Task to complete
Tally up the lines below with "EdgeInsets" in them. Answer with the number only.

***** Data to process *****

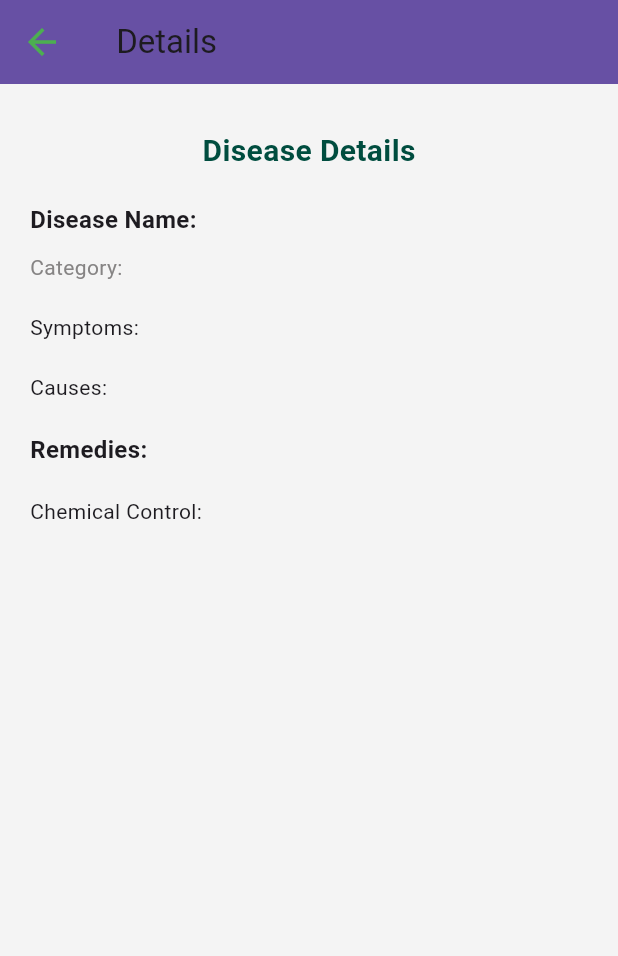
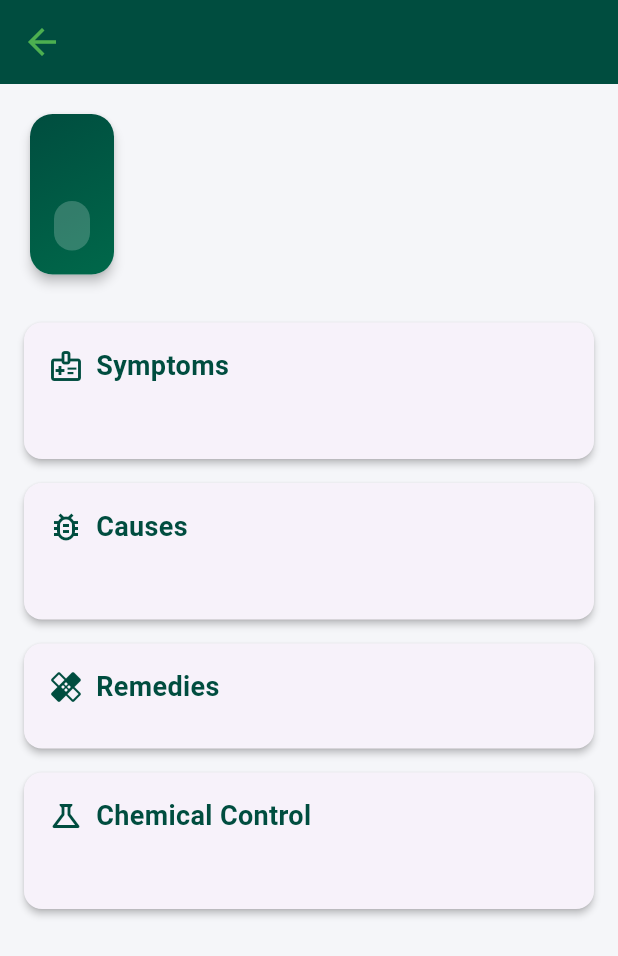
Before and after one commit to SIH-CodeFusers/Aigro-App, a Flutter app: the CropDetails screen opened directly with empty values, on a phone screen of 412 x 824 dp. Shown: the top 956 px of the screen. Run offline on Flutter 3.47's test engine with Material 3 defaults, Android fonts, the phone set to English and light mode, and no system bars; our stand-ins replace dotted_border, firebase_core, firebase_storage, flutter_feather_icons, flutter_map, font_awesome_flutter and 10 more; missing offline and left inert: tflite_v2; accounts and stored records are empty.

Commit message:
updated Crop details page

```diff
--- a/lib/pages/crop_details.dart
+++ b/lib/pages/crop_details.dart
@@ -17,7 +17,7 @@ class CropDetails extends StatefulWidget {
 }
 
 class _CropDetailsState extends State<CropDetails> {
-  String userLang = "en"; // Default language
+  String userLang = "en";
   late Map<String, dynamic> diseaseDetails;
   final languageBox = Hive.box("Language_db");
   LanguageDB ldb = LanguageDB();
@@ -25,7 +25,6 @@ class _CropDetailsState extends State<CropDetails> {
   @override
   void initState() {
     super.initState();
-
     if (languageBox.get("LANG") == null) {
       ldb.createLang();
       userLang = ldb.language;
@@ -34,20 +33,16 @@ class _CropDetailsState extends State<CropDetails> {
       userLang = ldb.language;
     }
     diseaseDetails = widget.disease;
-
-
     if (userLang != "en") {
       translateDiseaseDetails(diseaseDetails);
     }
   }
 
-  // Function to translate the disease details
   Future<void> translateDiseaseDetails(Map<String, dynamic> disease) async {
     String targetLanguage = userLang;
     String apiKey = GCP_API_KEY;
 
     try {
-      // Translate disease name, category, symptoms, causes, and remedies
       String translatedDiseaseName = await translateText(disease['diseaseName'], targetLanguage, apiKey);
       String translatedCategory = await translateText(disease['category'], targetLanguage, apiKey);
       String translatedSymptoms = await translateText(disease['symptoms'], targetLanguage, apiKey);
@@ -60,7 +55,6 @@ class _CropDetailsState extends State<CropDetails> {
       }
 
       setState(() {
-
         disease['diseaseName'] = translatedDiseaseName;
         disease['category'] = translatedCategory;
         disease['symptoms'] = translatedSymptoms;
@@ -73,71 +67,149 @@ class _CropDetailsState extends State<CropDetails> {
     }
   }
 
+  Widget _buildInfoCard({
+    required String title,
+    required String content,
+    IconData? icon,
+    List<String>? bulletPoints,
+  }) {
+    return Card(
+      elevation: 2,
+      margin: const EdgeInsets.symmetric(vertical: 8),
+      shape: RoundedRectangleBorder(borderRadius: BorderRadius.circular(12)),
+      child: Padding(
+        padding: const EdgeInsets.all(16),
+        child: Column(
+          crossAxisAlignment: CrossAxisAlignment.start,
+          children: [
+            Row(
+              children: [
+                if (icon != null) ...[
+                  Icon(icon, color: const Color(0xFF004D3F), size: 24),
+                  const SizedBox(width: 8),
+                ],
+                Text(
+                  title,
+                  style: const TextStyle(
+                    fontSize: 18,
+                    fontWeight: FontWeight.bold,
+                    color: Color(0xFF004D3F),
+                  ),
+                ),
+              ],
+            ),
+            const SizedBox(height: 12),
+            if (bulletPoints != null)
+              ...bulletPoints.map((point) => Padding(
+                    padding: const EdgeInsets.only(bottom: 8),
+                    child: Row(
+                      crossAxisAlignment: CrossAxisAlignment.start,
+                      children: [
+                        const Text("• ", style: TextStyle(fontSize: 16, color: Color(0xFF004D3F))),
+                        Expanded(
+                          child: Text(
+                            point,
+                            style: const TextStyle(fontSize: 15, height: 1.4),
+                          ),
+                        ),
+                      ],
+                    ),
+                  ))
+            else
+              Text(
+                content,
+                style: const TextStyle(fontSize: 15, height: 1.4),
+              ),
+          ],
+        ),
+      ),
+    );
+  }
+
   @override
   Widget build(BuildContext context) {
     return Scaffold(
-      backgroundColor: context.theme.canvasColor,
+      backgroundColor: const Color(0xFFF5F6F9),
       appBar: AppBar(
-        title: Text("${diseaseDetails["diseaseName"]} Details"),
-        backgroundColor: context.theme.primaryColor,
+        elevation: 0,
+        title: Text(
+          diseaseDetails["diseaseName"],
+          style: const TextStyle(fontWeight: FontWeight.bold),
+        ),
+        backgroundColor: const Color(0xFF004D3F),
       ),
       body: SafeArea(
         child: SingleChildScrollView(
-          padding: const EdgeInsets.symmetric(vertical: 10, horizontal: 20),
+          padding: const EdgeInsets.all(16),
           child: Column(
             crossAxisAlignment: CrossAxisAlignment.start,
             children: [
-              const SizedBox(height: 20),
-              Text(
-                "Disease Details",
-                style: TextStyle(
-                  fontSize: 20,
-                  fontWeight: FontWeight.bold,
-                  color: const Color(0xFF004D3F),
+              Card(
+                elevation: 3,
+                shape: RoundedRectangleBorder(borderRadius: BorderRadius.circular(15)),
+                child: Container(
+                  padding: const EdgeInsets.all(16),
+                  decoration: BoxDecoration(
+                    gradient: const LinearGradient(
+                      colors: [Color(0xFF004D3F), Color(0xFF00684A)],
+                      begin: Alignment.topLeft,
+                      end: Alignment.bottomRight,
+                    ),
+                    borderRadius: BorderRadius.circular(15),
+                  ),
+                  child: Column(
+                    crossAxisAlignment: CrossAxisAlignment.start,
+                    children: [
+                      Text(
+                        diseaseDetails['diseaseName'],
+                        style: const TextStyle(
+                          fontSize: 24,
+                          fontWeight: FontWeight.bold,
+                          color: Colors.white,
+                        ),
+                      ),
+                      const SizedBox(height: 8),
+                      Container(
+                        padding: const EdgeInsets.symmetric(horizontal: 12, vertical: 6),
+                        decoration: BoxDecoration(
+                          color: Colors.white.withOpacity(0.2),
+                          borderRadius: BorderRadius.circular(20),
+                        ),
+                        child: Text(
+                          diseaseDetails['category'],
+                          style: const TextStyle(
+                            color: Colors.white,
+                            fontSize: 14,
+                          ),
+                        ),
+                      ),
+                    ],
+                  ),
                 ),
-              ).centered(),
-              const SizedBox(height: 20),
-
-
-              Text(
-                "Disease Name: ${diseaseDetails['diseaseName']}",
-                style: TextStyle(fontSize: 16, fontWeight: FontWeight.bold),
-              ),
-              const SizedBox(height: 10),
-              Text(
-                "Category: ${diseaseDetails['category']}",
-                style: TextStyle(fontSize: 14, color: context.theme.splashColor),
               ),
               const SizedBox(height: 20),
-
-
-              Text(
-                "Symptoms: ${diseaseDetails['symptoms']}",
-                style: TextStyle(fontSize: 14),
+              _buildInfoCard(
+                title: 'Symptoms',
+                content: diseaseDetails['symptoms'],
+                icon: Icons.medical_information_outlined,
+              ),
+              _buildInfoCard(
+                title: 'Causes',
+                content: diseaseDetails['causes'],
+                icon: Icons.bug_report_outlined,
+              ),
+              _buildInfoCard(
+                title: 'Remedies',
+                content: '',
+                icon: Icons.healing_outlined,
+                bulletPoints: List<String>.from(diseaseDetails['remedies']),
+              ),
+              _buildInfoCard(
+                title: 'Chemical Control',
+                content: diseaseDetails['chemicalControl'],
+                icon: Icons.science_outlined,
               ),
               const SizedBox(height: 20),
-
-
-              Text(
-                "Causes: ${diseaseDetails['causes']}",
-                style: TextStyle(fontSize: 14),
-              ),
-              const SizedBox(height: 20),
-
-
-              Text(
-                "Remedies:",
-                style: TextStyle(fontSize: 16, fontWeight: FontWeight.bold),
-              ),
-              for (var remedy in diseaseDetails['remedies'])
-                Text("• $remedy", style: TextStyle(fontSize: 14)),
-              const SizedBox(height: 20),
-
-
-              Text(
-                "Chemical Control: ${diseaseDetails['chemicalControl']}",
-                style: TextStyle(fontSize: 14),
-              ),
             ],
           ),
         ),
```
Also changed, not shown: 1 other file.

*****

Solved exercise
7